## WHAT IS NEEDED
Look through the records, and whenever a line includes the word "webkit", copy it.

Collection entries:
[Start of Attachment]

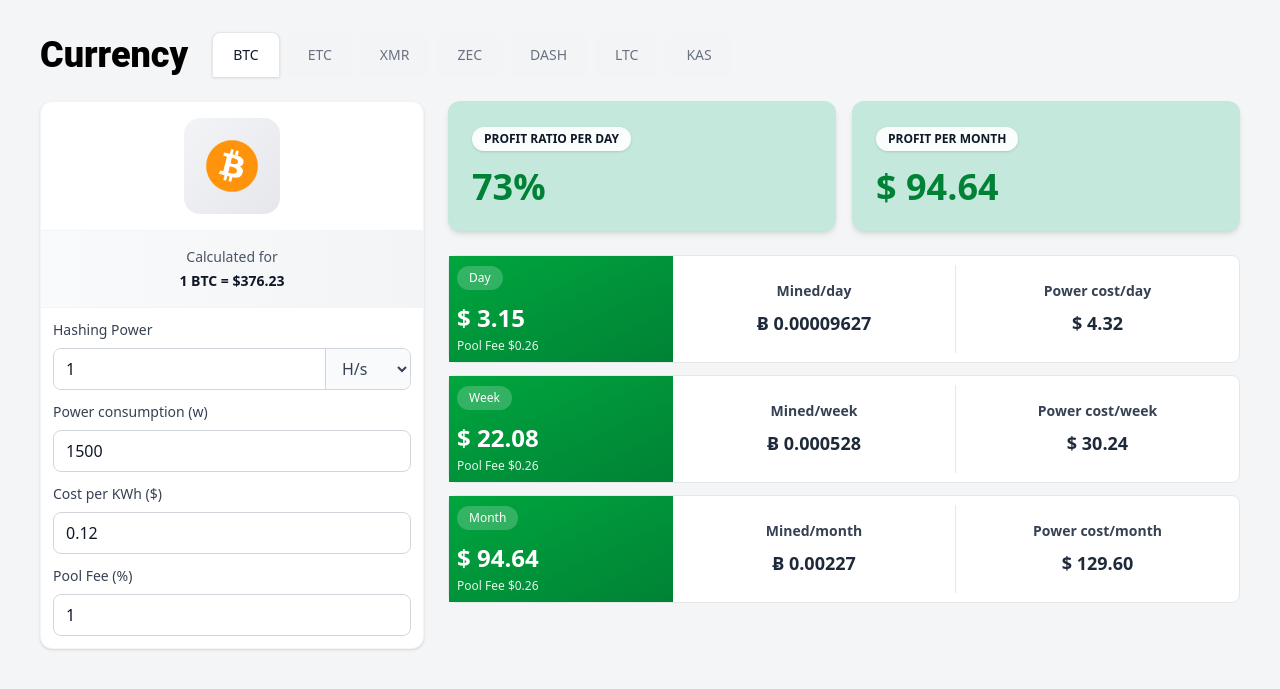
Repository: Bilal-Ahmad-CodeMaster/crypto-proj
Page: /
The author's editor kept a copy of each file at every save. The page is drawn from the files as they stood at one save, then again after the next save.
The browser window is 1280 px wide. The pictures show the whole page.
The project was rebuilt for these pictures with package versions that can differ from the ones it lists, and the page was loaded fresh each time. The framework's server and built-in components were replaced by stand-ins that run in the browser. Also part of the build but not shown: next.config.ts.

Above is the page before, as saved 2025-11-25 22:40:06.

### src/app/layout.tsx
import './globals.css'
import React from 'react'


export const metadata = {
  title: 'Mining Dashboard',
}


export default function RootLayout({ children }: { children: React.ReactNode }) {
  return (
    <html lang="en">
      <body>
        {children}
      </body>
    </html>
  )
}

### src/app/page.tsx
'use client'
import React, { useState } from 'react'
import Tabs from './components/Tabs'
import HashingForm from './components/HashingForm'
import ResultCards from './components/ResultCards'


const currencies = [
  { id: 'btc', label: 'BTC' },
  { id: 'etc', label: 'ETC' },
  { id: 'xmr', label: 'XMR' },
  { id: 'zec', label: 'ZEC' },
  { id: 'dash', label: 'DASH' },
  { id: 'ltc', label: 'LTC' },
  { id: 'kas', label: 'KAS' }
]


export default function Page() {
  const [active, setActive] = useState('btc')


  return (
    <main className="min-h-screen p-8 bg-[#f3f5f7]">
      <div className="max-w-[1200px] mx-auto">
        <header className="flex items-center gap-6 mb-6">
          <h1 className="text-4xl font-extrabold text-black" style={{ fontFamily: '"Lobster", Roboto, Arial' }}>
            Currency
          </h1>
          <nav className="flex-1">
            <Tabs active={active} setActive={setActive} tabs={currencies} />
          </nav>
        </header>


        <div className="grid grid-cols-1 lg:grid-cols-3 gap-6">
          <div>
            <HashingForm active={active} />
          </div>


          <div className="lg:col-span-2">
            <ResultCards active={active} />
          </div>
        </div>
      </div>
    </main>
  )
}

### src/app/globals.css
@import "tailwindcss";

/* Small helpers to match the design exactly */
body {
  @apply bg-gray-50 font-sans text-gray-900 antialiased;
}

/* Hide focus indicators for all form inputs */
input:focus,
select:focus {
  outline: none !important;
  box-shadow: none;
}
.hashing-form input:focus,
.hashing-form select:focus {
  outline: none;

  box-shadow: none;
}
/* Chrome, Safari, Edge */
input[type="number"]::-webkit-inner-spin-button,
input[type="number"]::-webkit-outer-spin-button {
  -webkit-appearance: none;
  margin: 0;
}

### src/app/components/Tabs.tsx
'use client'
import React from 'react'

export default function Tabs({ active, setActive, tabs }: { active: string; setActive: (s: string) => void; tabs: { id: string; label: string }[] }) {
    return (
        <div className="flex gap-2 items-end">
            {tabs.map(t => (
                <button
                    key={t.id}
                    onClick={() => setActive(t.id)}
                    className={`px-5 py-3 rounded-t-lg text-sm font-medium transition-all ${active === t.id
                            ? 'bg-white text-gray-900 border-t border-l border-r border-gray-200 shadow-sm'
                            : 'text-gray-500 hover:text-gray-700 bg-gray-100 hover:bg-gray-200'
                        }`}
                    style={{ minWidth: 56 }}
                >
                    {t.label}
                </button>
            ))}
        </div>
    )
}

### src/app/components/HashingForm.tsx
'use client'
import Image from 'next/image'
import React from 'react'

export default function HashingForm({ active }: { active: string }) {
    return (
        <div className="bg-white rounded-xl shadow-sm border border-gray-100 overflow-hidden">
            <div className="p-4 border-b border-gray-100 flex items-center justify-center">
                <div className="w-24 h-24 bg-linear-to-br from-gray-100 to-gray-200 rounded-2xl flex items-center justify-center p-4">
                    <Image
                        src={`/${active.toLowerCase()}.png`}
                        alt="logo"
                        width={64}
                        height={64}
                        className="object-contain"
                    />
                </div>
            </div>

            <div className="bg-linear-to-r from-gray-50 to-gray-100 text-center py-4 text-sm text-gray-600 border-b border-gray-100">
                Calculated for
                <div className="font-semibold text-gray-900 mt-1">1 {active.toUpperCase()} = $376.23</div>
            </div>

            <div className="p-3 space-y-3">
                <div>
                    <label className="block text-sm font-medium text-gray-700 mb-2">Hashing Power</label>
                    <div className="flex rounded-lg overflow-hidden border border-gray-300 focus-within:ring-2 focus-within:ring-blue-500 focus-within:border-blue-500 transition-all">
                        <input
                            type="number"
                            defaultValue={1}
                            className="flex-1 px-3 py-2 outline-none bg-white"
                        />
                        <select className="px-3 py-2 bg-gray-50 border-l border-gray-300 text-gray-700">
                            <option>H/s</option>
                            <option>KH/s</option>
                            <option>MH/s</option>
                            <option>GH/s</option>
                            <option>TH/s</option>
                        </select>
                    </div>
                </div>

                <div>
                    <label className="block text-sm font-medium text-gray-700 mb-2">Power consumption (w)</label>
                    <input
                        className="w-full px-3 py-2 border border-gray-300 rounded-lg focus:ring-2 focus:ring-blue-500 focus:border-blue-500 transition-all"
                        defaultValue={1500} type="number"
                    />
                </div>

                <div>
                    <label className="block text-sm font-medium text-gray-700 mb-2">Cost per KWh ($)</label>
                    <input
                        className="w-full px-3 py-2 border border-gray-300 rounded-lg focus:ring-2 focus:ring-blue-500 focus:border-blue-500 transition-all"
                        defaultValue={0.12} type="number"
                    />
                </div>

                <div>
                    <label className="block text-sm font-medium text-gray-700 mb-2">Pool Fee (%)</label>
                    <input
                        className="w-full px-3 py-2 border border-gray-300 rounded-lg focus:ring-2 focus:ring-blue-500 focus:border-blue-500 transition-all"
                        defaultValue={1} type="number"
                    />
                </div>
            </div>
        </div>
    )
}

### src/app/components/ResultCards.tsx
'use client'
import React from 'react'

interface StatRowProps {
    title: string;
    money: string;
    mined: string;
    powerCost: string;
    poolFee: string;
    positive?: boolean;
}

function StatRow({ title, money, mined, powerCost, poolFee, positive = true }: StatRowProps) {
    return (
        <div className="mb-3 rounded-lg border border-gray-200 bg-white hover:shadow-sm transition-all">
            <div className="flex">
                {/* First part with background color */}
                <div className={`w-56 p-2 text-white ${positive ? 'bg-linear-to-br from-green-600 to-green-700' : 'bg-linear-to-br from-red-500 to-red-600'}`}>
                    <div className="text-xs font-medium bg-white/20 inline-block px-3 py-1 rounded-full mb-3 relative top-[">{title}</div>
                    <div className="text-2xl font-bold mb-1">{money}</div>
                    <div className="text-xs opacity-90">Pool Fee $0.26</div>
                </div>

                {/* Second and third parts without background color */}
                <div className="flex-1 grid grid-cols-2 items-center">
                    {/* Mined Column */}
                    <div className="text-center border-r border-gray-200 py-4">
                        <div className="text-sm font-semibold text-gray-700 mb-2">Mined/{title.toLowerCase()}</div>
                        <div className="text-lg font-bold text-gray-800">{mined}</div>
                    </div>

                    {/* Power Cost Column */}
                    <div className="text-center py-4">
                        <div className="text-sm font-semibold text-gray-700 mb-2">Power cost/{title.toLowerCase()}</div>
                        <div className="text-lg font-bold text-gray-800">{powerCost}</div>
                    </div>
                </div>
            </div>
        </div>
    )
}

export default function ResultCards({ active }: { active: string }) {
    const positive = active !== 'etc'

    // Get currency symbol based on active tab
    const getCurrencySymbol = () => {
        switch (active.toLowerCase()) {
            case 'btc': return 'Ƀ'
            case 'etc': return 'Ξ'
            case 'xmr': return 'ɱ'
            case 'zec': return 'ⓩ'
            case 'dash': return 'Đ'
            case 'ltc': return 'Ł'
            case 'kas': return 'Ҝ'
            default: return 'Ƀ'
        }
    }

    const currencySymbol = getCurrencySymbol()

    return (
        <div>
            <div className="grid grid-cols-2 gap-4 mb-6">
                <div className={`rounded-xl p-6 shadow-md ${positive ? 'bg-[#C4E8DB]' : 'bg-[#FFE0E0]'}`}>
                    <div className="text-xs font-semibold bg-white/90 inline-block px-3 py-1 rounded-full shadow">PROFIT RATIO PER DAY</div>
                    <div className={`text-4xl font-bold mt-4 ${positive ? 'text-green-700' : 'text-red-700'}`}>{positive ? '73%' : '-70%'}</div>
                </div>


                <div className={`rounded-xl p-6 shadow-md ${positive ? 'bg-[#C4E8DB]' : 'bg-[#FFE0E0]'}`}>
                    <div className="text-xs font-semibold bg-white/90 inline-block px-3 py-1 rounded-full shadow">PROFIT PER MONTH</div>
                    <div className={`text-4xl font-bold mt-4 ${positive ? 'text-green-700' : 'text-red-700'}`}>{positive ? '$ 94.64' : '$ -90.66'}</div>
                </div>
            </div>


            {/* Time Period Cards */}
            <div>
                <StatRow
                    title="Day"
                    money="$ 3.15"
                    mined={`${currencySymbol} 0.00009627`}
                    powerCost="$ 4.32"
                    poolFee="$ 0.07550"
                    positive={positive}
                />
                <StatRow
                    title="Week"
                    money="$ 22.08"
                    mined={`${currencySymbol} 0.000528`}
                    powerCost="$ 30.24"
                    poolFee="$ 0.528"
                    positive={positive}
                />
                <StatRow
                    title="Month"
                    money="$ 94.64"
                    mined={`${currencySymbol} 0.00227`}
                    powerCost="$ 129.60"
                    poolFee="$ 2.27"
                    positive={positive}
                />
            </div>
        </div>
    )
}

After the next save:
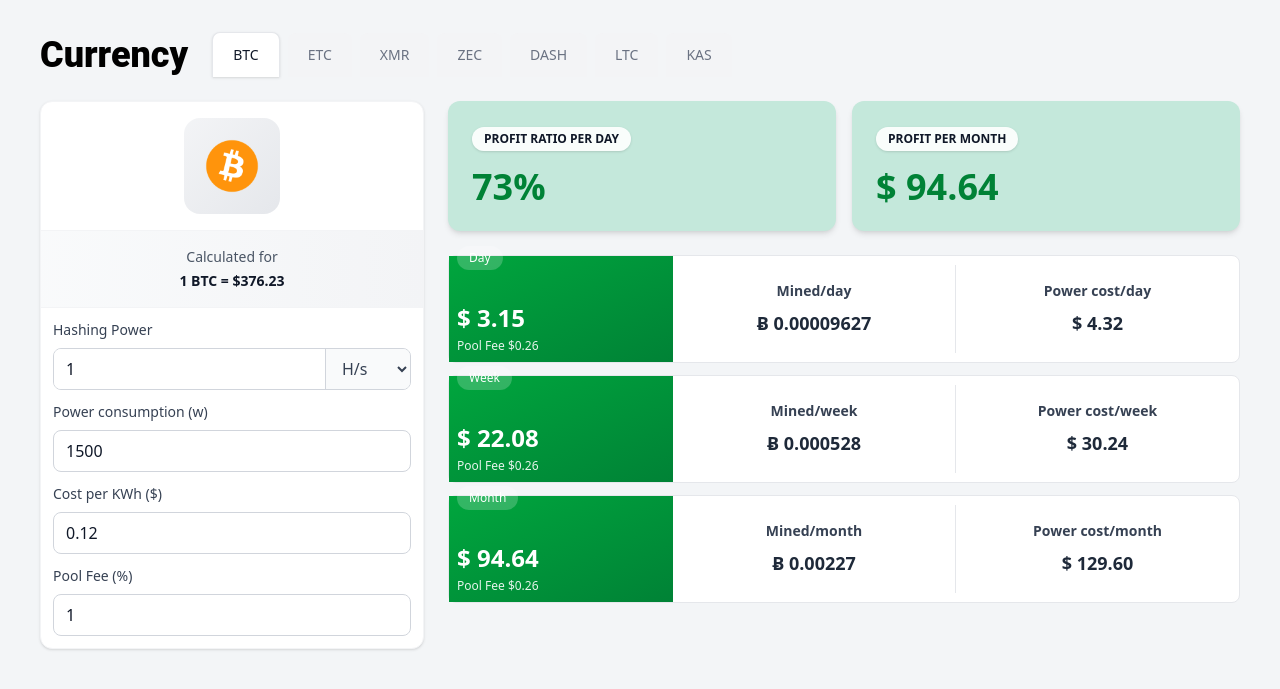
Saved 4 s later.
--- a/src/app/components/ResultCards.tsx
+++ b/src/app/components/ResultCards.tsx
@@ -16,7 +16,7 @@
             <div className="flex">
                 {/* First part with background color */}
                 <div className={`w-56 p-2 text-white ${positive ? 'bg-linear-to-br from-green-600 to-green-700' : 'bg-linear-to-br from-red-500 to-red-600'}`}>
-                    <div className="text-xs font-medium bg-white/20 inline-block px-3 py-1 rounded-full mb-3 relative top-[">{title}</div>
+                    <div className="text-xs font-medium bg-white/20 inline-block px-3 py-1 rounded-full mb-3 relative top-[-20px]">{title}</div>
                     <div className="text-2xl font-bold mb-1">{money}</div>
                     <div className="text-xs opacity-90">Pool Fee $0.26</div>
                 </div>

After the 3 saves that followed:
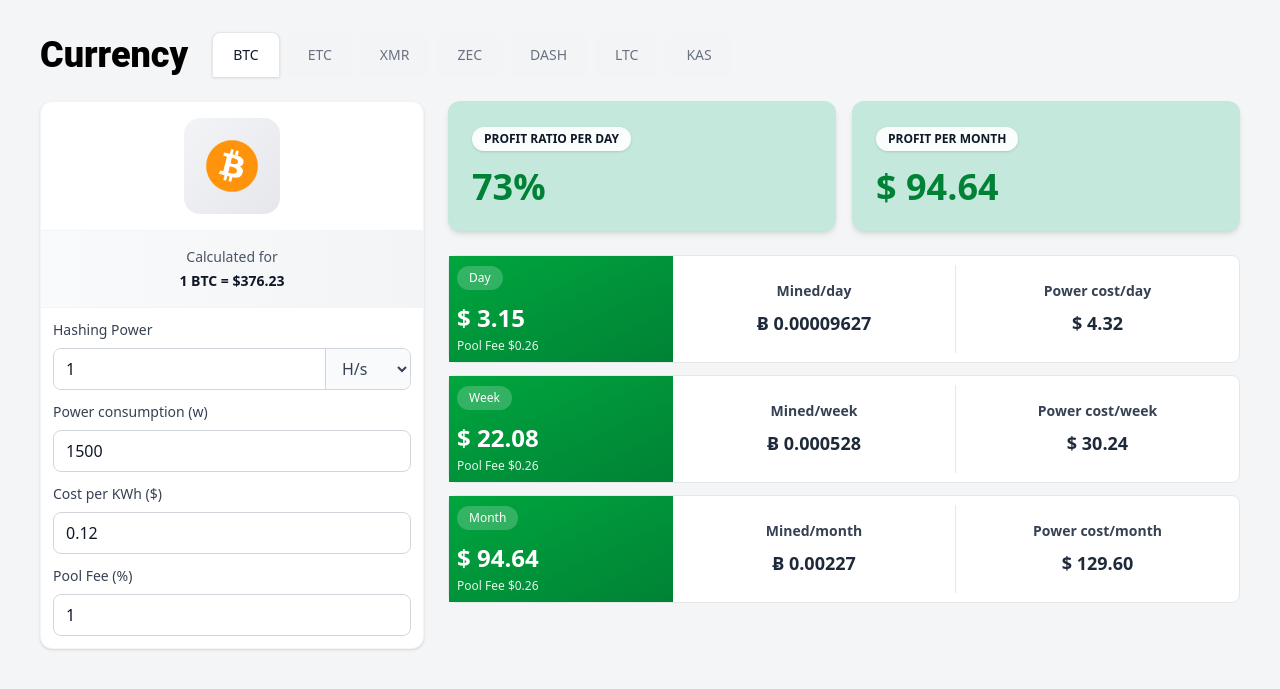
The 3 saves are shown as one change because 1 left the picture as it was and some came seconds apart.
The last was saved 19 s later.
--- a/src/app/components/ResultCards.tsx
+++ b/src/app/components/ResultCards.tsx
@@ -15,8 +15,8 @@
         <div className="mb-3 rounded-lg border border-gray-200 bg-white hover:shadow-sm transition-all">
             <div className="flex">
                 {/* First part with background color */}
-                <div className={`w-56 p-2 text-white ${positive ? 'bg-linear-to-br from-green-600 to-green-700' : 'bg-linear-to-br from-red-500 to-red-600'}`}>
-                    <div className="text-xs font-medium bg-white/20 inline-block px-3 py-1 rounded-full mb-3 relative top-[-20px]">{title}</div>
+                <div className={`w-56 p-2 text-white relative ${positive ? 'bg-linear-to-br from-green-600 to-green-700' : 'bg-linear-to-br from-red-500 to-red-600'}`}>
+                    <div className="text-xs font-medium bg-white/20 inline-block px-3 py-1 rounded-full mb-3 absloute top-[-20px]">{title}</div>
                     <div className="text-2xl font-bold mb-1">{money}</div>
                     <div className="text-xs opacity-90">Pool Fee $0.26</div>
                 </div>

[End of Attachment]

## ANSWER FOR THE TASK
input[type="number"]::-webkit-inner-spin-button,
input[type="number"]::-webkit-outer-spin-button {
  -webkit-appearance: none;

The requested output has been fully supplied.